By Carol Rosenberg.
April 17, 2020
The trial of five men accused of plotting the attacks had been scheduled for early next year — almost 20 years after the hijackings. Now even that schedule won’t be met. Here are the reasons.
WASHINGTON — Next year is the 20th anniversary of the Sept. 11, 2001, hijackings that killed 2,976 people in New York, at the Pentagon and in a Pennsylvania field. For much of those two decades, the United States has been holding five men accused of helping plot the attacks.
But they have yet to come to trial. The military’s legal proceedings at Guantánamo Bay, Cuba, have lurched from setback to setback, disappointing the families of the victims who have watched in frustration and dismay. Then over the summer, a military judge finally set a timetable toward a trial that envisioned a start date early next year.

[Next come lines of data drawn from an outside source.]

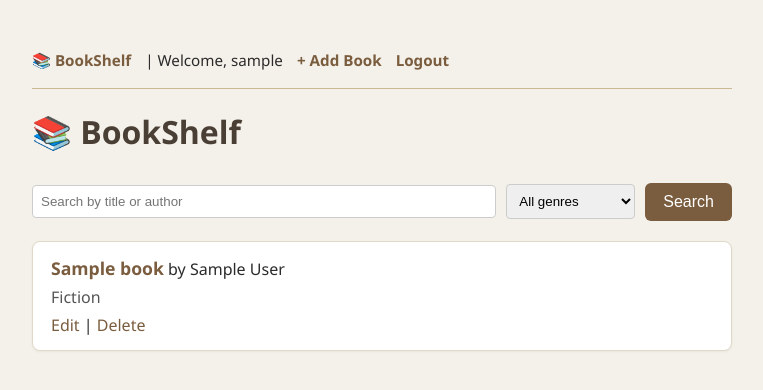
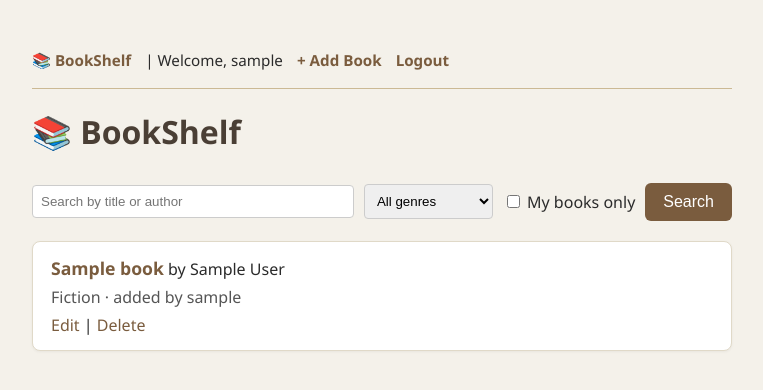
Before and after one commit to SaiGadwe/bookshelf-project, a Django app: page / in a window 1280 px wide. Shown: the top 390 px of the page, without its empty margins (258-1021 px from the left). Run offline with Django 5.2, Linux system fonts and the light colour scheme; a user stored in the database is signed in; tables that the repository leaves empty hold one stand-in row (values such as "Sample post").

Commit message:
track who added each book

```diff
--- a/books/models.py
+++ b/books/models.py
@@ -1,3 +1,4 @@
+from django.conf import settings
 from django.db import models
 from django.urls import reverse
 
@@ -18,6 +19,13 @@ class Book(models.Model):
     description = models.TextField(blank=True)
     genre = models.CharField(max_length=20, choices=GENRE_CHOICES, default='other')
     cover = models.ImageField(upload_to='covers/', blank=True, null=True)
+    added_by = models.ForeignKey(
+        settings.AUTH_USER_MODEL,
+        on_delete=models.CASCADE,
+        related_name='books',
+        null=True,
+        blank=True,
+    )
     added_on = models.DateTimeField(auto_now_add=True)
 
     def __str__(self):
--- a/books/templates/books/book_detail.html
+++ b/books/templates/books/book_detail.html
@@ -14,6 +14,9 @@
     <h1>{{ book.title }}</h1>
     <p><strong>Author:</strong> {{ book.author }}</p>
     <p><strong>Genre:</strong> {{ book.get_genre_display }}</p>
+    {% if book.added_by %}
+        <p><strong>Added by:</strong> {{ book.added_by.username }}</p>
+    {% endif %}
     <p><strong>Added on:</strong> {{ book.added_on|date:"F j, Y" }}</p>
     {% if book.description %}
         <p>{{ book.description }}</p>
--- a/books/templates/books/book_list.html
+++ b/books/templates/books/book_list.html
@@ -18,8 +18,12 @@
                 <option value="{{ value }}" {% if value == selected_genre %}selected{% endif %}>{{ label }}</option>
             {% endfor %}
         </select>
+        <label>
+            <input type="checkbox" name="mine" value="1" {% if mine_only %}checked{% endif %}>
+            My books only
+        </label>
         <button type="submit">Search</button>
-        {% if query or selected_genre %}
+        {% if query or selected_genre or mine_only %}
             <a href="{% url 'book_list' %}">Clear</a>
         {% endif %}
     </form>
@@ -29,7 +33,7 @@
             {% for book in books %}
                 <li>
                     <strong><a href="{% url 'book_detail' book.pk %}">{{ book.title }}</a></strong> by {{ book.author }}
-                    <p>{{ book.get_genre_display }}</p>
+                    <p>{{ book.get_genre_display }}{% if book.added_by %} · added by {{ book.added_by.username }}{% endif %}</p>
                     <a href="{% url 'edit_book' book.pk %}">Edit</a> |
                     <a href="{% url 'delete_book' book.pk %}">Delete</a>
                 </li>
--- a/books/views.py
+++ b/books/views.py
@@ -19,11 +19,16 @@ def book_list(request):
     if genre:
         books = books.filter(genre=genre)
 
+    mine_only = request.GET.get('mine') == '1'
+    if mine_only:
+        books = books.filter(added_by=request.user)
+
     context = {
         'books': books,
         'query': query,
         'selected_genre': genre,
         'genre_choices': Book.GENRE_CHOICES,
+        'mine_only': mine_only,
     }
     return render(request, 'books/book_list.html', context)
 
@@ -37,9 +42,11 @@ def book_detail(request, pk):
 @login_required
 def add_book(request):
     if request.method == 'POST':
-        form = BookForm(request.POST)
+        form = BookForm(request.POST, request.FILES)
         if form.is_valid():
-            form.save()
+            book = form.save(commit=False)
+            book.added_by = request.user
+            book.save()
             return redirect('book_list')
     else:
         form = BookForm()
@@ -50,7 +57,7 @@ def add_book(request):
 def edit_book(request, pk):
     book = get_object_or_404(Book, pk=pk)
     if request.method == 'POST':
-        form = BookForm(request.POST, instance=book)
+        form = BookForm(request.POST, request.FILES, instance=book)
         if form.is_valid():
             form.save()
             return redirect('book_list')
```
Also changed, not shown: books/migrations/0004_book_added_by.py (added).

Read the full article New York Times: The 9/11 Trial: Why Is It Taking So Long?